───── DATA SHOWN

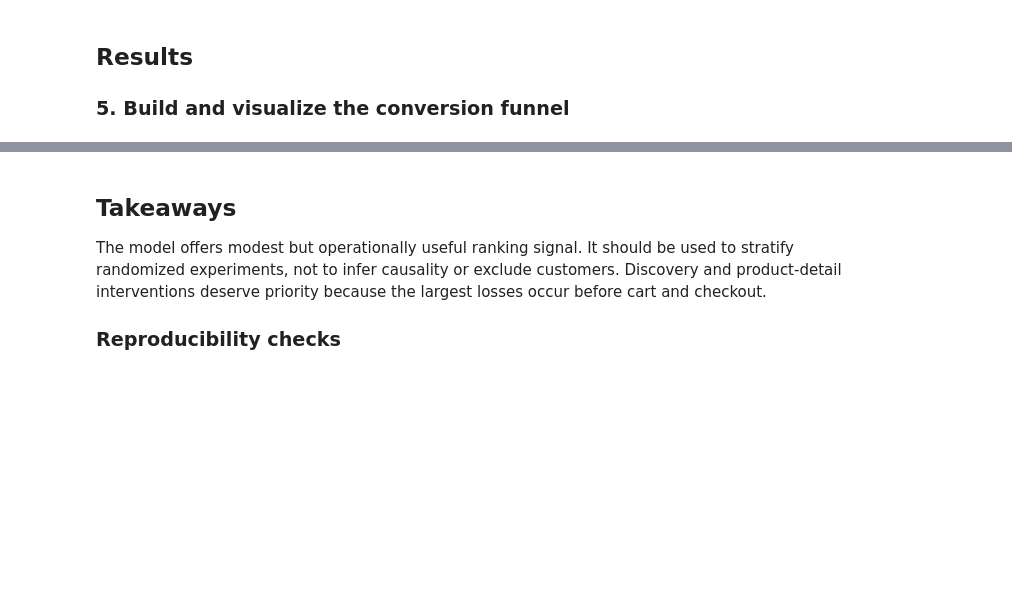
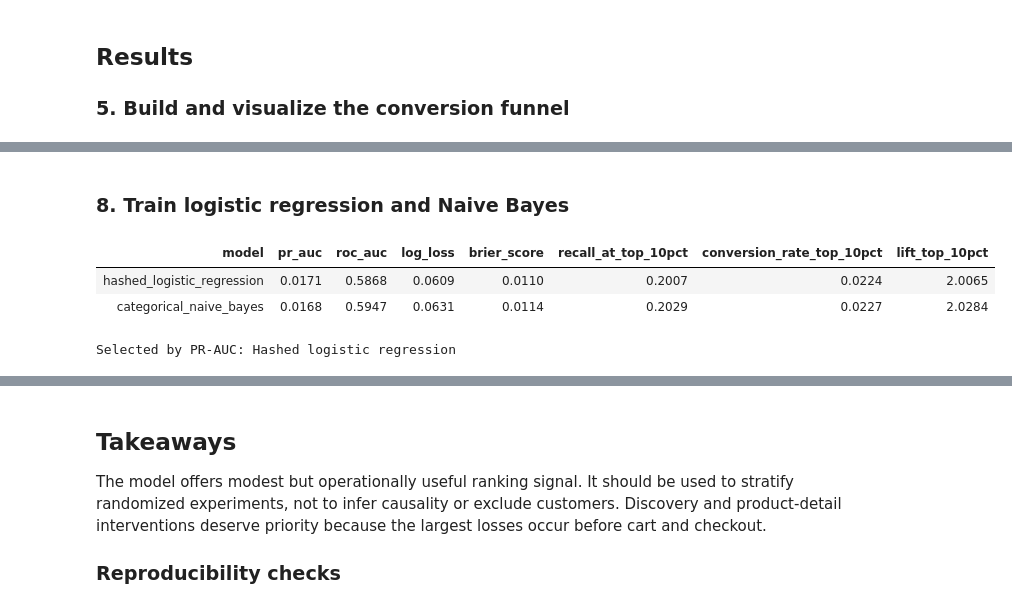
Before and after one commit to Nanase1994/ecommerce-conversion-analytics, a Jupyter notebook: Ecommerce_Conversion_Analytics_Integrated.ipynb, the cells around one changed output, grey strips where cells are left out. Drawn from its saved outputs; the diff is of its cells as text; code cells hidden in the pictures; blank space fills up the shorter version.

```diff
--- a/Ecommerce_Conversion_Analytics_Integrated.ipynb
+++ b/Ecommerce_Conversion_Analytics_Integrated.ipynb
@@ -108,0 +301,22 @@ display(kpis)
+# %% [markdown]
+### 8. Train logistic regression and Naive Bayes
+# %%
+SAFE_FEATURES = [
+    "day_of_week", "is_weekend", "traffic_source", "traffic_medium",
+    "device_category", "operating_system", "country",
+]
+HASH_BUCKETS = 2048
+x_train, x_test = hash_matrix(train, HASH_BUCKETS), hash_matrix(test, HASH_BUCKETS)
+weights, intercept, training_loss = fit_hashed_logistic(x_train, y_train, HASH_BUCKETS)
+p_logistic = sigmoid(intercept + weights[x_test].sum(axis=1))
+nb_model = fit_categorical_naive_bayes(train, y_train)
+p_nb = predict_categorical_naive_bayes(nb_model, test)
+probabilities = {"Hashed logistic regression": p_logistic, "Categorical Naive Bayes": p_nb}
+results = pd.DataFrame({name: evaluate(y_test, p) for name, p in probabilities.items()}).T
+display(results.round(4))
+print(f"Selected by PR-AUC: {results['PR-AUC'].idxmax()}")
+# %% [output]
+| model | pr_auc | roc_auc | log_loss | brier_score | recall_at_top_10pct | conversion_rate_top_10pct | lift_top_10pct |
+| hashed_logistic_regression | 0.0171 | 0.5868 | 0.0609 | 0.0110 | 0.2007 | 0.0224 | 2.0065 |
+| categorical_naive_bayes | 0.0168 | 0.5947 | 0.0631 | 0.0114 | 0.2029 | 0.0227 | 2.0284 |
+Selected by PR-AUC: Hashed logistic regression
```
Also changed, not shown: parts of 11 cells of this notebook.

──────────

_EXERCISE DETAILS_
Where a line of the data contains the string "ipynb", include it in a count, and state that count alone.

_RESULT FOR THIS EXERCISE_
3